FluMist Missed Its Mark

It’s that time of year again. It’s time to roll up your sleeve and get your flu vaccine. This year however, things have changed. You won’t have a choice between the shot or the FluMist. New research is out showing that the FluMist has not been as effective against the prominent circulating strains of influenza as the shot has for the last three years, while prior to that it had been comparable. The most recent numbers showed that the FluMist was 3% effective versus the 63% effectiveness of the shot during the 2015-2016 flu season. Therefore the Center for Disease Control Advisory Committee on Immunization Practices (ACIP) has removed FluMist from the recommendation for influenza vaccination for this year.

What caused this change to happen you ask? The verdict is still out. The CDC is continuing to look at data to try and figure out what went wrong. The big change seems to have occurred when the vaccine changed from a three component to four component vaccine. More investigation is needed to decide if and when it will return. This doesn’t change the recommendations. The ACIP is still recommending that everyone over the age of 6 months get a flu vaccine and with good reason.

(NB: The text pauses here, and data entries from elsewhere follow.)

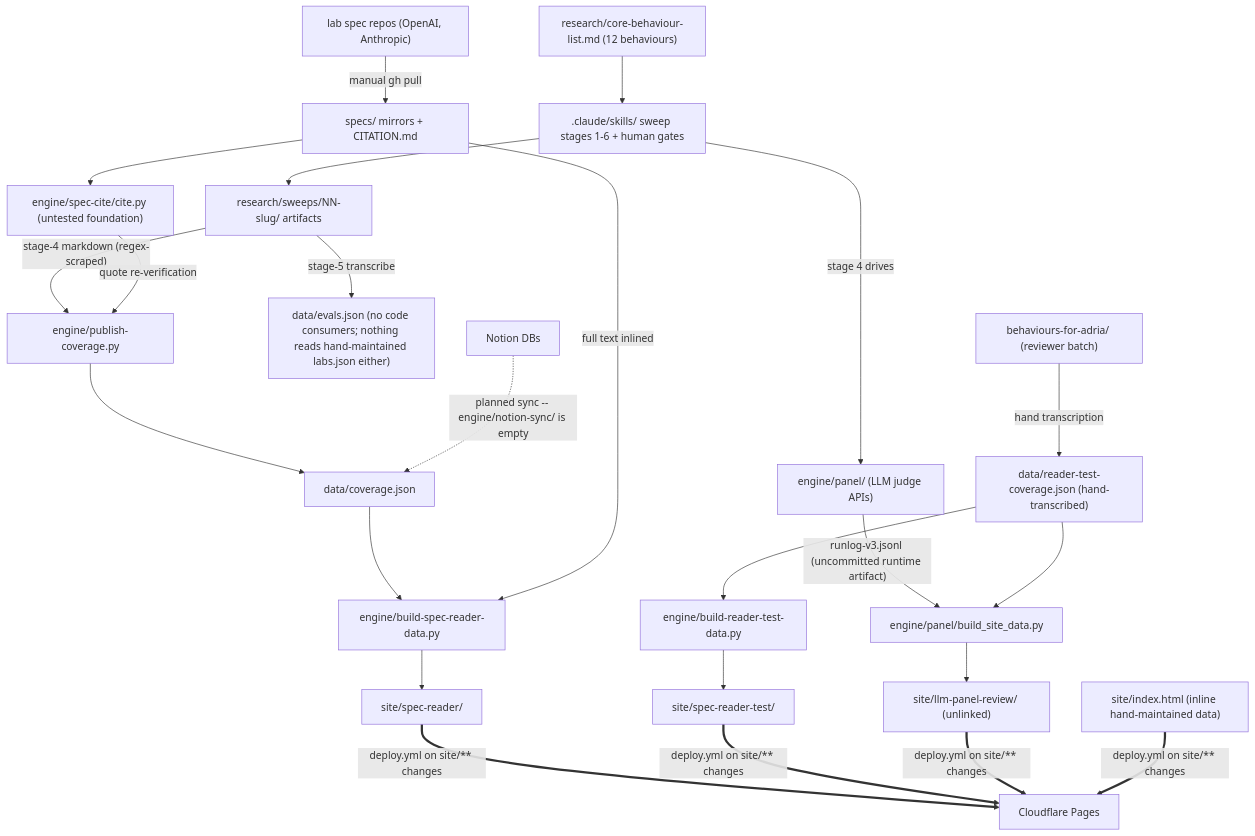
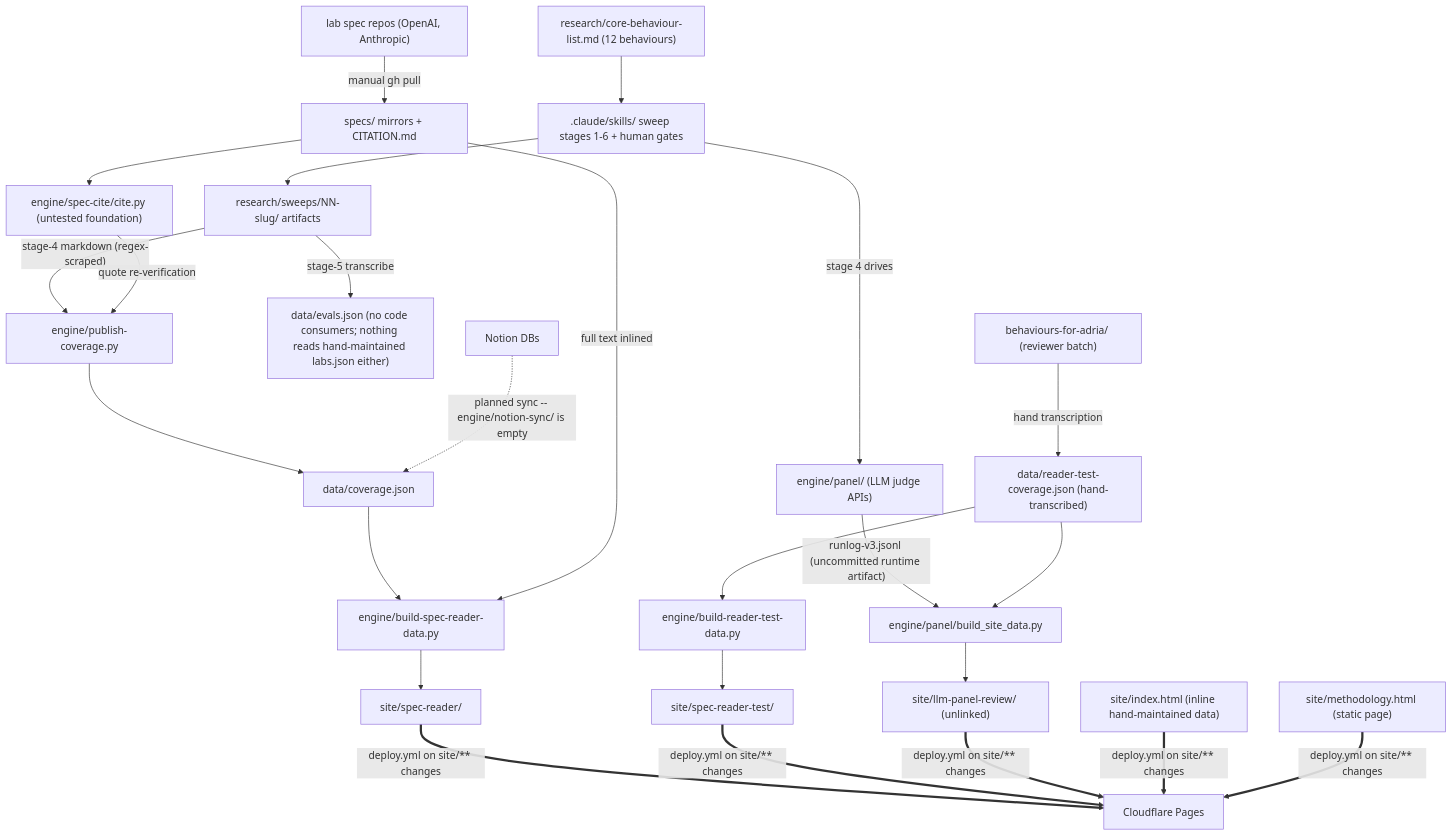
Before and after one commit to AndresCotton/ai-character-index: the diagram in SYSTEM.md, drawn with Mermaid. The commit also changed 4 other files, not shown here.

First line of the commit message:
docs: round-9 review fixes -- ruling status reconciled, mermaid fan-in, evals artifact line

````diff
--- a/SYSTEM.md
+++ b/SYSTEM.md
@@ -13,24 +13,25 @@
 ```mermaid
 graph TB
   upstream["lab spec repos (OpenAI, Anthropic)"] -->|"manual gh pull"| specs["specs/ mirrors + CITATION.md"]
   specs --> cite["engine/spec-cite/cite.py (untested foundation)"]
   core["research/core-behaviour-list.md (12 behaviours)"] --> skills[".claude/skills/ sweep stages 1-6 + human gates"]
   skills --> sweeps["research/sweeps/NN-slug/ artifacts"]
   skills -->|"stage 4 drives"| panel["engine/panel/ (LLM judge APIs)"]
   sweeps -->|"stage-4 markdown (regex-scraped)"| pub["engine/publish-coverage.py"]
   cite -->|"quote re-verification"| pub
   pub --> cov["data/coverage.json"]
   sweeps -->|"stage-5 transcribe"| unused["data/evals.json (no code consumers; nothing reads hand-maintained labs.json either)"]
   panel -->|"runlog-v3.jsonl (uncommitted runtime artifact)"| bsd["engine/panel/build_site_data.py"]
   rtc["data/reader-test-coverage.json (hand-transcribed)"] --> bsd
   rtc --> brt["engine/build-reader-test-data.py"]
   cov --> bsr["engine/build-spec-reader-data.py"]
   specs -->|"full text inlined"| bsr
   bsr --> reader["site/spec-reader/"]
   brt --> bench["site/spec-reader-test/"]
   bsd --> panelview["site/llm-panel-review/ (unlinked)"]
   adria["behaviours-for-adria/ (reviewer batch)"] -->|"hand transcription"| rtc
   proto["site/index.html (inline hand-maintained data)"]
-  reader & bench & panelview & proto ==>|"deploy.yml on site/** changes"| cf["Cloudflare Pages"]
+  meth["site/methodology.html (static page)"]
+  reader & bench & panelview & proto & meth ==>|"deploy.yml on site/** changes"| cf["Cloudflare Pages"]
   notion["Notion DBs"] -.->|"planned sync -- engine/notion-sync/ is empty"| cov
 ```
````
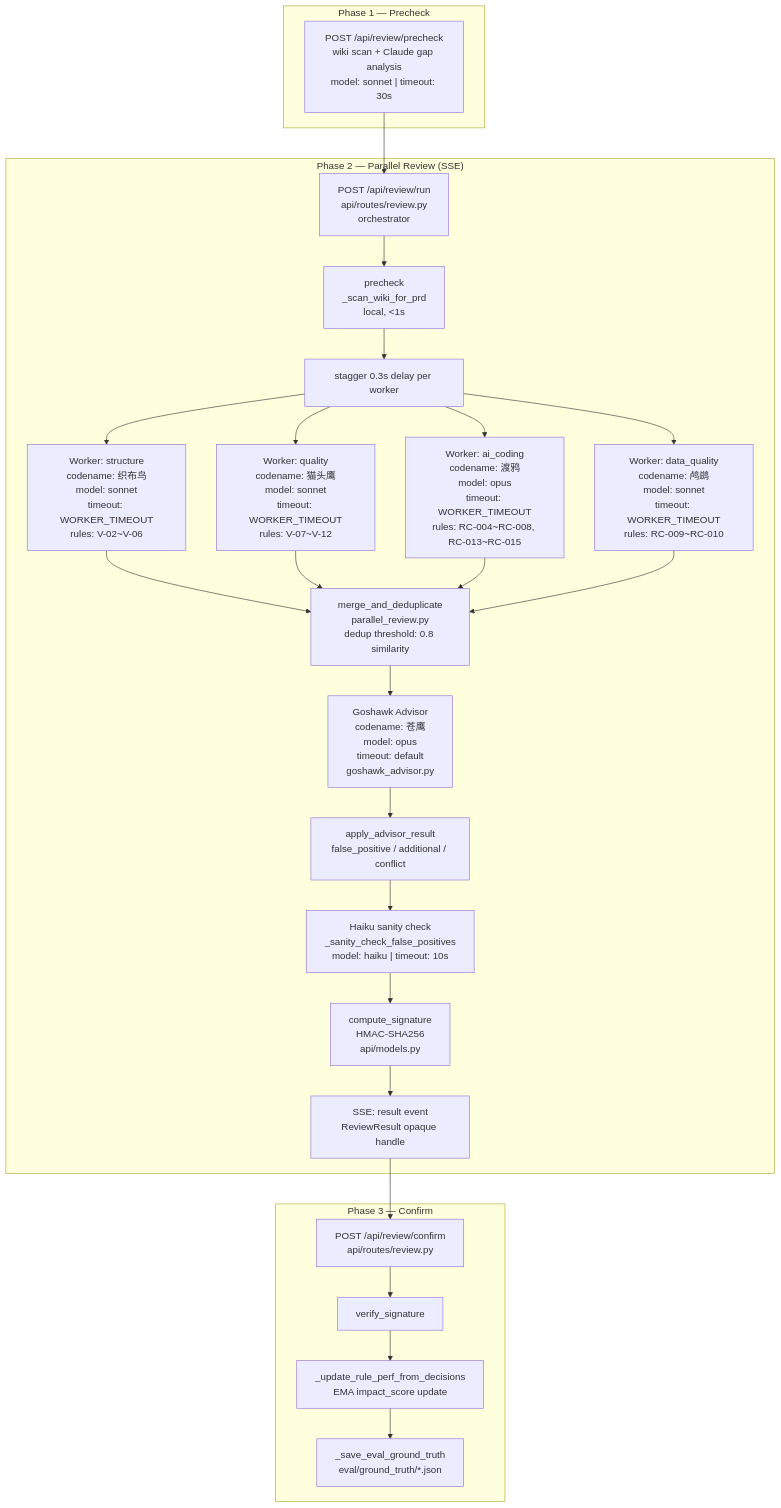
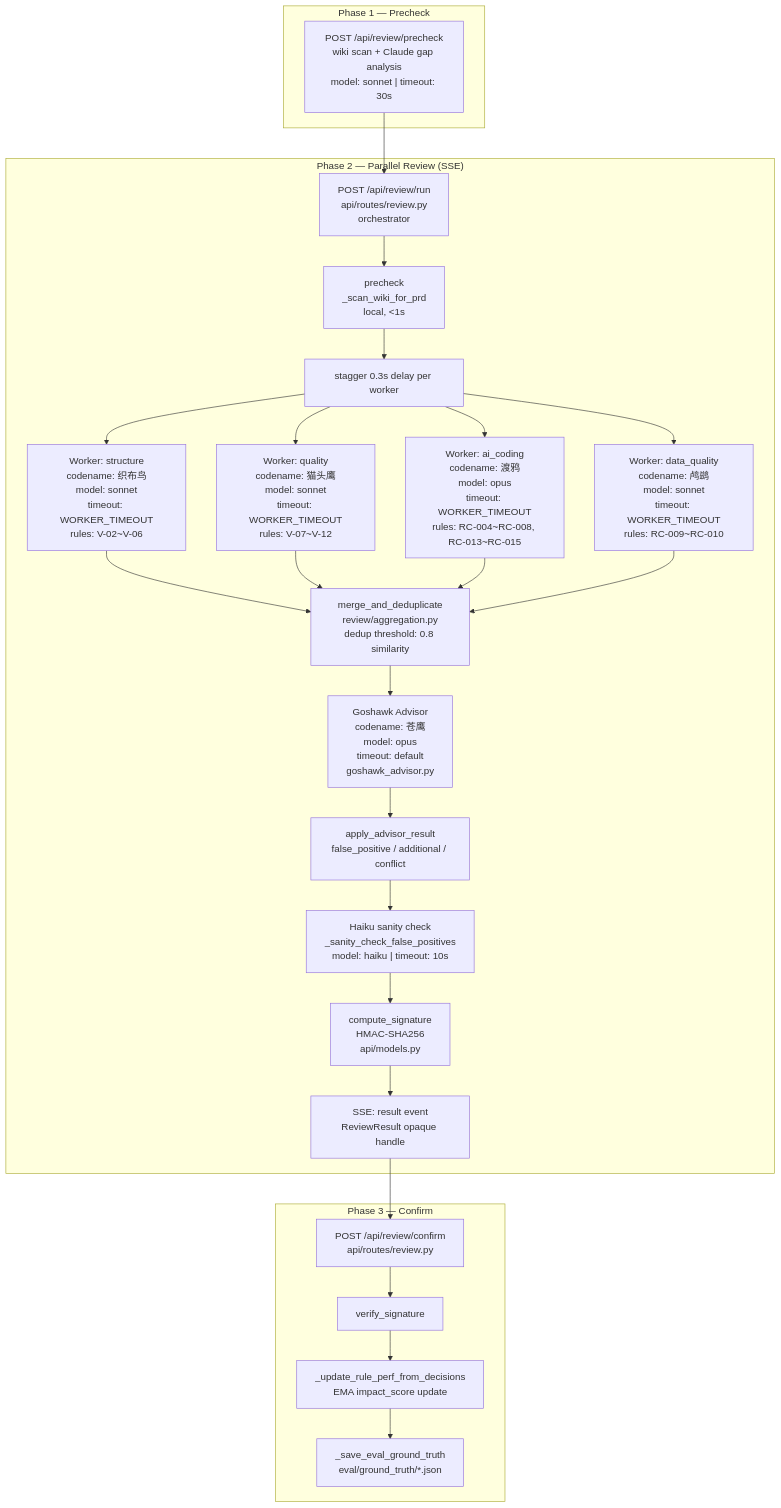
One commit to albedolyu/pecker-prd-review-agent changed the first of 3 diagrams in ARCHITECTURE.md. Above: the diagram before and after it, drawn with Mermaid. The commit also changed other lines of this file and 12 other files, not shown here.

First line of the commit message:
refactor(review): split parallel_review.py 1223 → 78 行 facade

````diff
--- a/ARCHITECTURE.md
+++ b/ARCHITECTURE.md
@@ -5,39 +5,39 @@
 ```mermaid
 flowchart TD
     subgraph "Phase 1 — Precheck"
         A["POST /api/review/precheck<br/>wiki scan + Claude gap analysis<br/>model: sonnet | timeout: 30s"]
     end
 
     subgraph "Phase 2 — Parallel Review (SSE)"
         B["POST /api/review/run<br/>api/routes/review.py<br/>orchestrator"]
         B --> C["precheck<br/>_scan_wiki_for_prd<br/>local, <1s"]
         C --> D0["stagger 0.3s delay per worker"]
 
         D0 --> D1["Worker: structure<br/>codename: 织布鸟<br/>model: sonnet<br/>timeout: WORKER_TIMEOUT<br/>rules: V-02~V-06"]
         D0 --> D2["Worker: quality<br/>codename: 猫头鹰<br/>model: sonnet<br/>timeout: WORKER_TIMEOUT<br/>rules: V-07~V-12"]
         D0 --> D3["Worker: ai_coding<br/>codename: 渡鸦<br/>model: opus<br/>timeout: WORKER_TIMEOUT<br/>rules: RC-004~RC-008, RC-013~RC-015"]
         D0 --> D4["Worker: data_quality<br/>codename: 鸬鹚<br/>model: sonnet<br/>timeout: WORKER_TIMEOUT<br/>rules: RC-009~RC-010"]
 
-        D1 --> E["merge_and_deduplicate<br/>parallel_review.py<br/>dedup threshold: 0.8 similarity"]
+        D1 --> E["merge_and_deduplicate<br/>review/aggregation.py<br/>dedup threshold: 0.8 similarity"]
         D2 --> E
         D3 --> E
         D4 --> E
 
         E --> F["Goshawk Advisor<br/>codename: 苍鹰<br/>model: opus<br/>timeout: default<br/>goshawk_advisor.py"]
 
         F --> G["apply_advisor_result<br/>false_positive / additional / conflict"]
         G --> H["Haiku sanity check<br/>_sanity_check_false_positives<br/>model: haiku | timeout: 10s"]
         H --> I["compute_signature<br/>HMAC-SHA256<br/>api/models.py"]
         I --> J["SSE: result event<br/>ReviewResult opaque handle"]
     end
 
     subgraph "Phase 3 — Confirm"
         K["POST /api/review/confirm<br/>api/routes/review.py"]
         K --> L["verify_signature"]
         L --> M["_update_rule_perf_from_decisions<br/>EMA impact_score update"]
         M --> N["_save_eval_ground_truth<br/>eval/ground_truth/*.json"]
     end
 
     A --> B
     J --> K
 ```
````
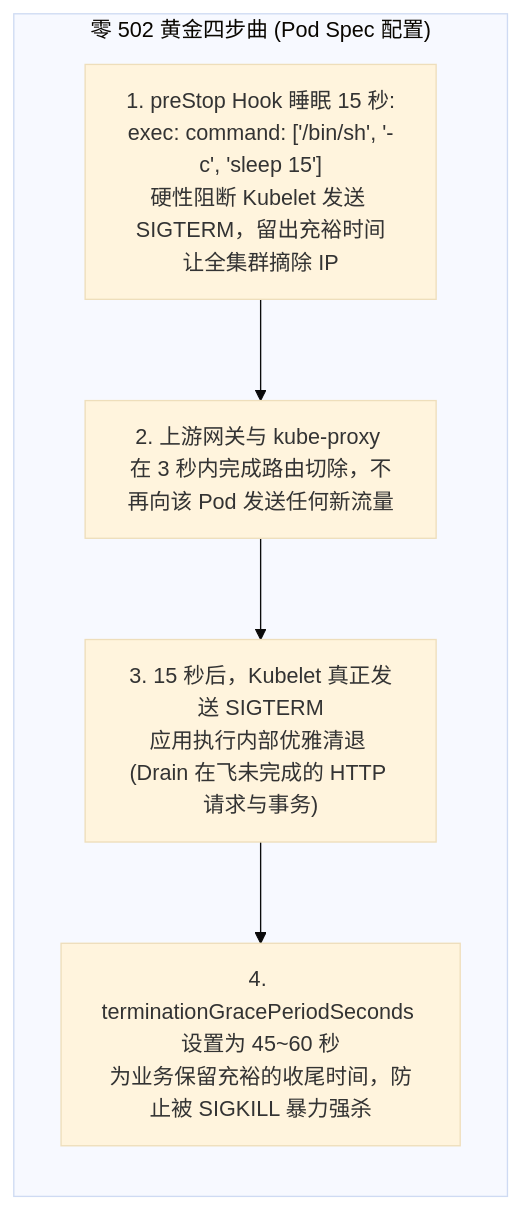
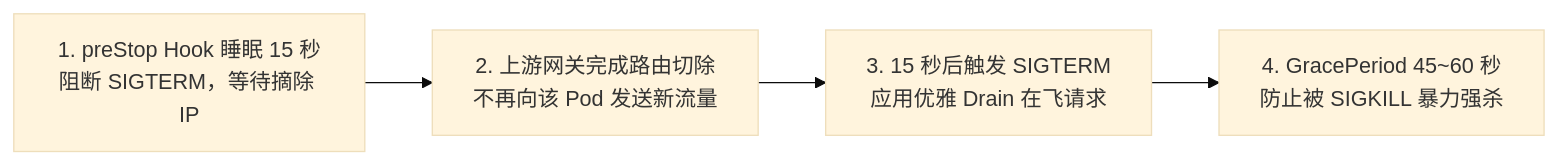
The second of 7 diagrams in content/posts/kubernetes-internals/k8s-10-production-ha-cluster-graceful-shutdown-troubleshooting.md (MoreConsequence/MoreConsequence.github.io), drawn with Mermaid (base theme) before and after one commit. The commit also changed other lines of this file and 835 other files, not shown here.

First line of the commit message:
feat(blog): 全站33篇新增深度专栏与博文全量审核上线及矢量图表优化

````diff
--- a/content/posts/kubernetes-internals/k8s-10-production-ha-cluster-graceful-shutdown-troubleshooting.md
+++ b/content/posts/kubernetes-internals/k8s-10-production-ha-cluster-graceful-shutdown-troubleshooting.md
@@ -93,12 +93,6 @@
 ```mermaid
-flowchart TD
-    subgraph ZeroDowntime["零 502 黄金四步曲 (Pod Spec 配置)"]
-        direction TB
-        Step1["1. preStop Hook 睡眠 15 秒:<br/>exec: command: ['/bin/sh', '-c', 'sleep 15']<br/>硬性阻断 Kubelet 发送 SIGTERM，留出充裕时间让全集群摘除 IP"]
-        Step2["2. 上游网关与 kube-proxy 在 3 秒内完成路由切除，不再向该 Pod 发送任何新流量"]
-        Step3["3. 15 秒后，Kubelet 真正发送 SIGTERM<br/>应用执行内部优雅清退 (Drain 在飞未完成的 HTTP 请求与事务)"]
-        Step4["4. terminationGracePeriodSeconds 设置为 45~60 秒<br/>为业务保留充裕的收尾时间，防止被 SIGKILL 暴力强杀"]
-
-        Step1 --> Step2 --> Step3 --> Step4
-    end
+flowchart LR
+    Step1["1. preStop Hook 睡眠 15 秒<br/>阻断 SIGTERM，等待摘除 IP"] --> Step2["2. 上游网关完成路由切除<br/>不再向该 Pod 发送新流量"]
+    Step2 --> Step3["3. 15 秒后触发 SIGTERM<br/>应用优雅 Drain 在飞请求"]
+    Step3 --> Step4["4. GracePeriod 45~60 秒<br/>防止被 SIGKILL 暴力强杀"]
 ```
````
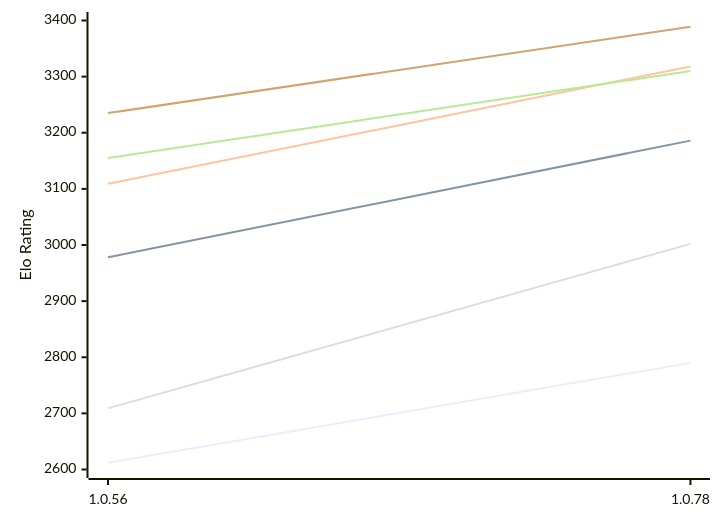
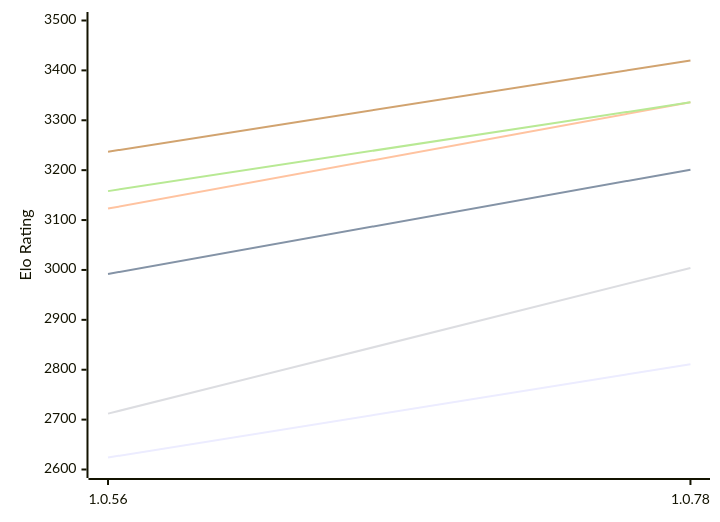
The first of 2 diagrams in engines/RustyRival.md (computer-chess-index/cci), drawn with Mermaid before and after one commit. The commit also changed other lines of this file, not shown here.

Commit message:
Update CCI Ratings (ELO VLTC) - 2026-10-22

````diff
--- a/engines/RustyRival.md
+++ b/engines/RustyRival.md
@@ -63,12 +63,12 @@
 ```mermaid
 %%{init: {"theme":"base","themeVariables":{"seriesColors:['#a3a3a3','#222221','#faa371']}}}%%
 xychart-beta
   x-axis ["1.0.56", "1.0.78"]
-  y-axis "Elo Rating" 2600 --> 3400
-  line "E1: STC (8.0+0.08s)" [2612, 2790]
-  line "E1: LTC (60.0+0.60s)" [2978, 3186]
-  line "E1: VLTC (2m24s+1.12s)" [3109, 3318]
-  line "P1: STC (8.0+0.08s)" [2709, 3002]
-  line "P1: LTC (60.0+0.60s)" [3155, 3310]
-  line "P1: VLTC (2m24s+1.12s)" [3235, 3389]
+  y-axis "Elo Rating" 2600 --> 3500
+  line "E1: STC (8.0+0.08s)" [2624, 2811]
+  line "E1: LTC (60.0+0.60s)" [2992, 3201]
+  line "E1: VLTC (2m24s+1.12s)" [3123, 3336]
+  line "P1: STC (8.0+0.08s)" [2712, 3004]
+  line "P1: LTC (60.0+0.60s)" [3158, 3336]
+  line "P1: VLTC (2m24s+1.12s)" [3237, 3420]
 ```
````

Every year approximately 20,000 children under 5 years old are hospitalized with complications due to the influenza virus. Many of these children were previously healthy with no other chronic conditions. Influenza is a respiratory illness similar to a cold that is caused by a virus. Many of the symptoms resemble those you might have with any other cold and can be hard to distinguish from a cold without being tested.
Influenza is spread very easily. Every time an infected person coughs, sneezes, or spits while talking the droplets that land on objects or people have the virus in them and can infect you. A person who seems healthy can carry the virus and infect other people, as the virus can take 1-4 days to make you sick. The best way to prevent getting sick is to get vaccinated.

Many places already have the flu vaccine and are already giving them out. It is recommended that children 6 months to 8 years get two doses at least one month apart the first year, then they only need one dose each year after that year. Everyone else needs one shot every year to provide immunity.

Worried about catching the flu from the vaccine? You can’t. The ingredients in the vaccine are inactivated or recombinant (which means no virus in it at all) and cannot cause illness. The shot can cause you to have some soreness at the site and achiness over the next day or two. It is sort of like when your child gets their vaccines. The doctor usually tells you they may be sore, run a temp, or just be fussy for a day or two after their vaccines. These symptoms are much milder than the actual flu and are a result of your body working to make antibodies to protect you from the flu. If you do get sick after the vaccine, it is likely you were already about to get sick from being exposed to someone who was sick. Remember the vaccine takes about two weeks to provide full immunity so don’t delay. Call your child’s doctor today and schedule a time for the vaccine.

Professional Pediatrics